This led to an understanding that the device was a mechanical, astronomical computer, built around 150 B.C.E. and capable of
predicting solar and lunar eclipses. This talk will overview the reflectance imaging methods as well as what they reveal about
the Antikythera Mechanism.
Tom Malzbender is a researcher who recently completed a 31 year career at Hewlett-Packard Laboratories,
working at the interface of computer graphics, vision, imaging and signal processing.
At HPL he and developed the methods of Fourier Volume Rendering, Polynomial Texture Mapping (PTM) and Reflectance
Transformation, as well as directing the Visual Computing Department.
Tom also developed the capacitive sensing technology that allowed HP to penetrate the consumer graphics tablet market.
His PTM/RTI methods are used by most major museums in North America and Europe and in the fields of criminal forensics,
paleontology and archaeology. He has co-chaired or served on the program comittee of over 30 conferences in computer graphics
and vision. Tom now serves on the board of Cultural Heritage Imaging.
Drawing on lessons from neuroscience, we have developed the TrueNorth chip - an event-driven,
core-based architecture for neurosynaptic computation.
The chip consists of one million integrate-and-fire neurons and 256 million synapses, grouped into 4096
inter-connected neurosynaptic cores.
This fully programmable neuromorphic chip consumes only 65mW of power and delivers high performance of 46 Giga-Synaptic
To program this non Von-Neumann substrate we develop the Corelet Programming paradigm - a hierarchical composition language
and its development environment. The new chip and programming language enable the development and deployment of a
broad range of cognitive applications. The talk will provide an overview of the project and several examples of applications.
Arnon Amir is a research staff member in the Brain-Inspired Computing group at IBM Research - Almaden,
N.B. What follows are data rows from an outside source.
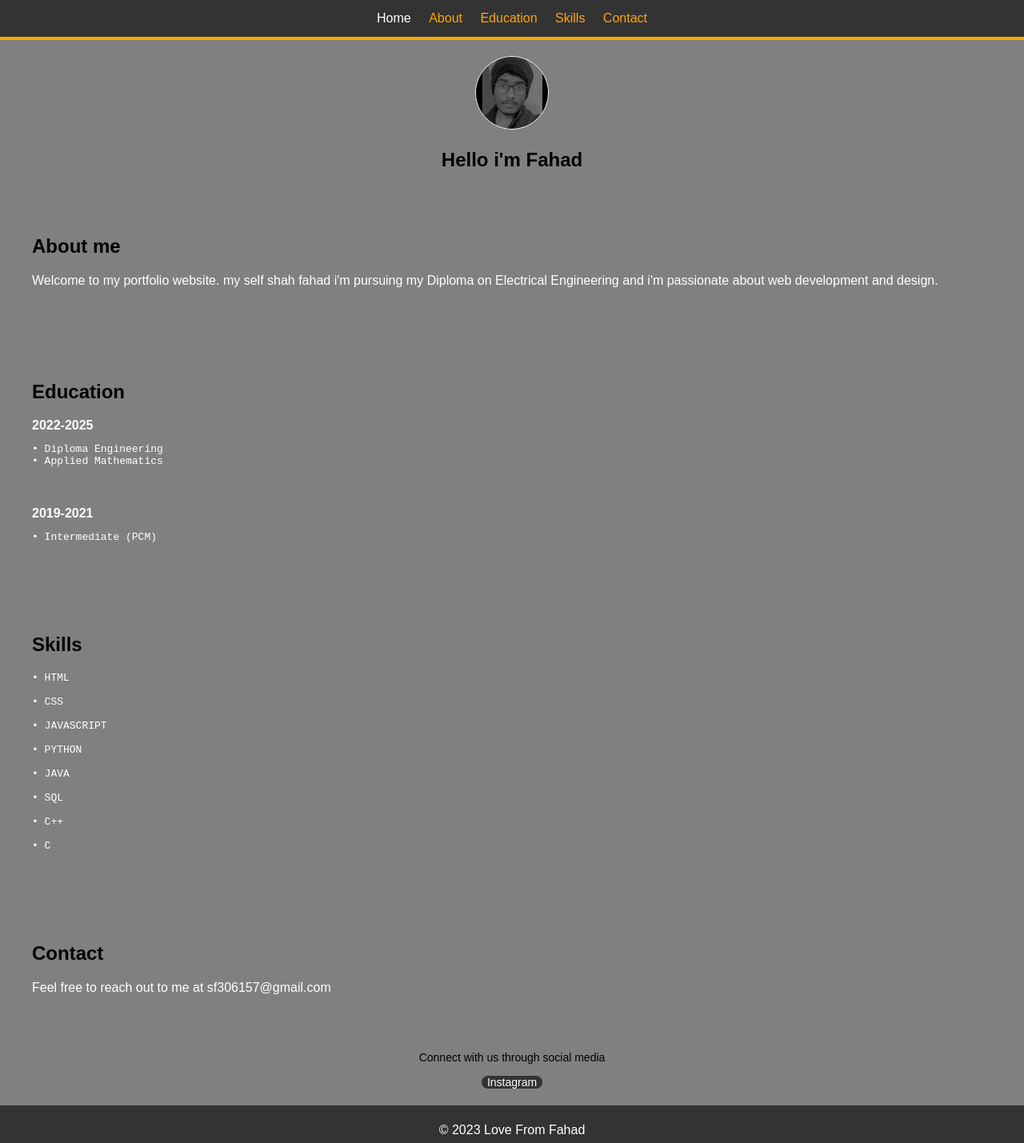
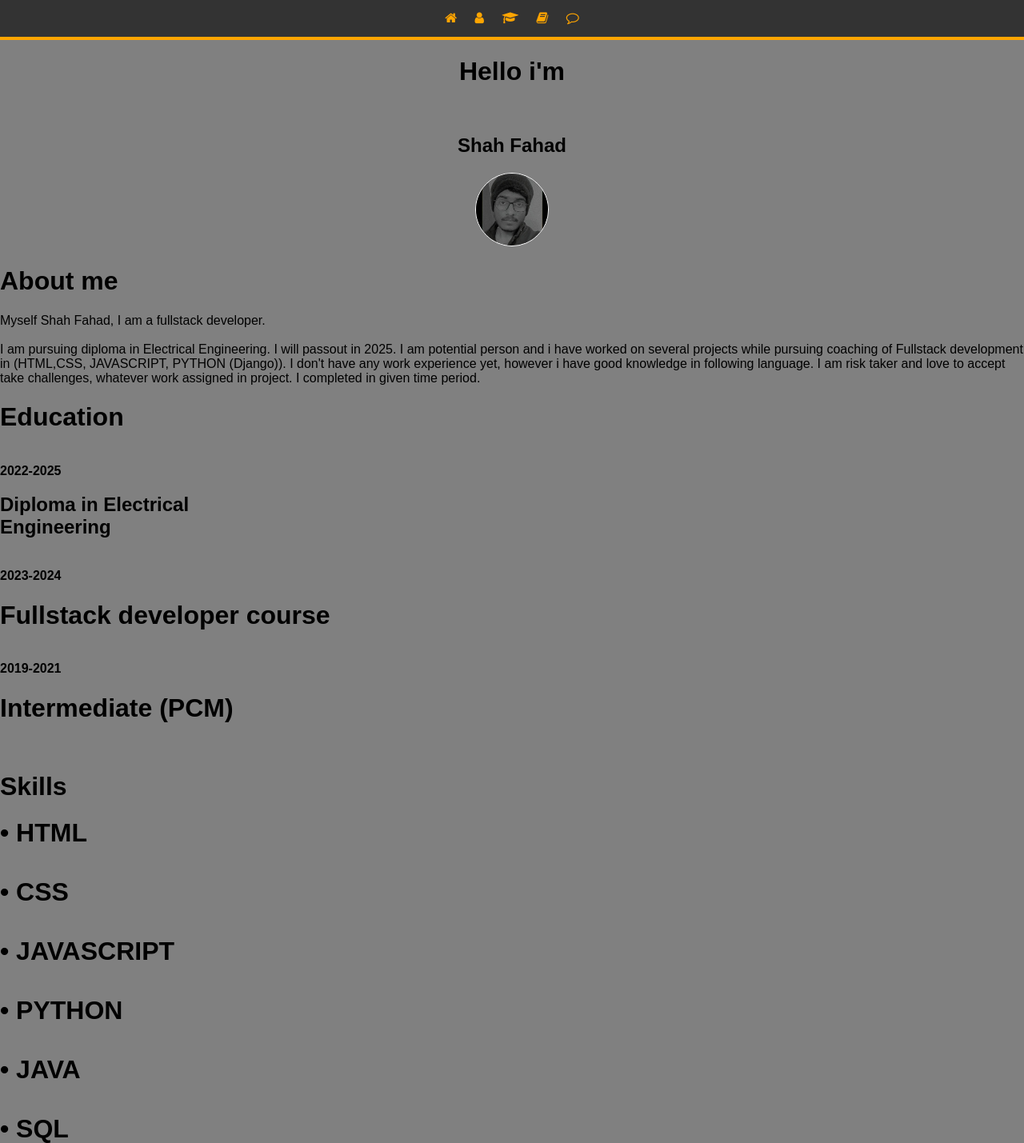
Before and after one commit to shahfahad07/Portfolio, a plain HTML site: page index.html in a window 1280 px wide. Shown: the top 1429 px of the page at 80% size. Drawn offline with Linux system fonts and the light colour scheme.

Commit message:
index.html

```diff
--- a/index.html
+++ b/index.html
@@ -6,85 +6,149 @@
     <meta name="viewport" content="width=device-width, initial-scale=1.0">
     <title>Your Portfolio</title>
      <link rel="stylesheet" href="./style.css" >
+     <link rel="stylesheet" href="https://cdnjs.cloudflare.com/ajax/libs/font-awesome/4.7.0/css/font-awesome.min.css">
 
 <body>
     <header>
 
          <div class="topnav">
-  <a class="active" href="#home">Home</a>
-  <a href="#about">About</a>
-  <a href="#education">Education</a>
-  <a href="#skills">Skills</a>
-  <a href="#contact">Contact</a>
+  <a href="#home"><i class="fa fa-home"> </i></a>
+  <a href="#about"><i class="fa fa-user"> </i></a>
+  <a href="#education"><i class="fa fa-graduation-cap"> </i></a>
+  <a href="#skills"><i class="fa fa-book"> </i></a>
+  <a href="#contact"><i class="fa fa-comment-o"> </i></a>
 </div>
 
 </header>
 
- <div class="line"></div>
+ <div class="line" ></div>
+   <div class="content" id="home">
+     <div class="name" >
+        <h1>Hello i'm</h1><br>
+        <h2>Shah Fahad</h2>
+          </div>
+             </div>
+
+      <div class="box">
+         <img class="oval" src="./img.jpeg" >
+             </div>
+         <div class="abt" id="about">
+             <h1 >About me</h1>
+         </div>
+   <div class="about-me"  >
+
+       <div class="para">
+       <p>Myself Shah Fahad, I am a fullstack developer.<br>
+       <br>
+I am pursuing diploma in Electrical Engineering.
+I will passout in 2025. I am potential person and i have worked on several projects while pursuing coaching of Fullstack development in (HTML,CSS, JAVASCRIPT, PYTHON (Django)). I don't have any work experience yet, however i have good knowledge in following language. I am risk taker and love to accept take challenges, whatever work assigned in project. I completed in given time period.
+</p>
+   </div>
+      </div>
 
 
-      <div class="box" id="home">
-          <img class="oval" src="./img.jpeg" >
+
+       <div class="headline" id="education">
+         <h1 >Education</h1>
            </div>
-       <div class="name" >
-        <h2>Hello i'm Fahad</h2>
+           <br>
+
+           <div class="diploma">
+             <b>2022-2025</b>
+              <h2>Diploma in Electrical<br>
+              Engineering</h2>
+              </div>
+              <br>
+
+<div class=" course">
+ <b>2023-2024</b>
+ <h1>Fullstack developer course</h1>
+       </div>
+            <br>
+            <div class="pcm">
+                 <b>2019-2021</b>
+                 <h1>Intermediate (PCM)</h1>
+                 </div><br>
+
+
+                 <div class="skill" id="skills">
+                     <h1>Skills</h1></div>
+
+         <div class="skill-content">
+      <h1>
+• HTML
+ <br>
+ <br>
+• CSS
+    <br>
+    <br>
+• JAVASCRIPT
+        <br>
+        <br>
+• PYTHON
+    <br>
+    <br>
+• JAVA
+       <br>
+       <br>
+• SQL
+    <br>
+    <br>
+• C++
+    <br>
+    <br>
+• C<br>
+<br>
+</h1>
+      <br> </div>
+
+<div class="contact-header" id="contact">
+       <h1>Contact me </h1>
        </div>
 
-     <section id="about">
-         <h1>About me</h1>
-<p>Welcome to my portfolio website.
- my self shah fahad i'm pursuing
- my Diploma on  Electrical Engineering
- and i'm passionate about web development
- and design.</p>
-     </section>
-        <section id="education">
+       <div class="contact"><a href="mailto: sf306157@email.com">
+           <i class="fa fa-envelope-o"></i></a>
+          <p>Email<br>
+       sf306157@gmail.com</p>
+        </div>
+                           <br>
 
-        <h1>Education</h1>
-             <b>2022-2025</b>
-
-<pre>
-• Diploma Engineering
-• Applied Mathematics</pre>
-                 <br></br>
-                 <b>2019-2021</b>
-                 <pre>• Intermediate (PCM)</pre>
-                 </section>
-                 <section id="skills">
-                     <h1>Skills</h1>
-      <pre>
-• HTML
-
-• CSS
-
-• JAVASCRIPT
-
-• PYTHON
-
-• JAVA
-
-• SQL
-
-• C++
-
-• C</pre>
-        </section>
-
-<section id="contact">
-       <h1>Contact</h1>
-          <p>Feel free to reach out to me at
-         sf306157@gmail.com</p>
-                           </section>
-    <div class="paragraph" >
+    <div class="paragraph ">
     <p>Connect with us through social media</p>
     </div>
 
 <div class="insta">
-
-        <a  class="click" href="https://www.instagram.com/_fahad.11_/">Instagram</a>
+         <a href="https://www.instagram.com/fh4d11/"><i class="fa fa-instagram"></i></a>
+         <br>
+         <p>Instagram</p>
         </div>
+    <br>
+        <br>
+            <br>
 
 <footer>
-     <p>&copy; 2023 Love From Fahad</p>
+     <p>&copy; 2024 Love From Fahad</p>
+
     </footer>
+    <script>
+
+  const animatedElements = document.querySelectorAll('.headline');
+
+  const observer = new IntersectionObserver(entries => {
+    entries.forEach(entry => {
+      if (entry.isIntersecting) {
+        entry.target.classList.add('animate');
+      } else {
+        entry.target.classList.remove('animate');
+      }
+    });
+  }, {
+    threshold: 0.5
+  });
+
+  animatedElements.forEach(element => {
+    observer.observe(element);
+  });
+
+    </script>
      </body>
```
Lines whose indentation alone changed are shown as unchanged.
where he develops the corelet programming paradigm. He received his BSc in electrical and computer engineering from the
Ben Gurion University, Israel, in 1989, and his MSc and DSc in computer science from the Technion -
Israel Institute of Technology, in 1992 and 1997, respectively.
Since joining IBM Almaden in 1997 Dr. Amir has co-authored more than 70 technical papers and 20 issued patents in a number of
projects including cognitive computing, eye-gaze tracking,
speech and video retrieval, and the EMMY-awarded Linear Tape File System (LTFS).
The aesthetic appeal of a photograph lies in whatever aspects it has that many people would agree is pleasing and beautiful.
There is now enough data to build statistical models of photographic aesthetics, which in turn has led to algorithms that are
capable of rating aesthetic appeal in a way that can correlate well with human ratings.
However, the field of automated photographic rating is just beginning.
In this talk, I will review the status of automated rating systems,
and propose methodologies for carefully comparing human ratings to those provided by computers.
The talk should take around 30 min.
Ramakrishna Kakarala has worked in both academia and industry, most recently as an Associate Professor at the Nanyang Technological
University (NTU) in Singapore. Prior to joining NTU, he spent 8 years at Agilent Laboratories in Palo Alto, and at
Avago Technologies in San Jose. He received the Ph.D. in Mathematics at UC Irvine, after completing a B.Sc. in
Computer Engineering at the University of Michigan. Two of his students have recently won awards: the BAE Systems award at EI 2012,
and the Best Student Paper award at ICIP 2013. He enjoys photography, though he is lousy at it.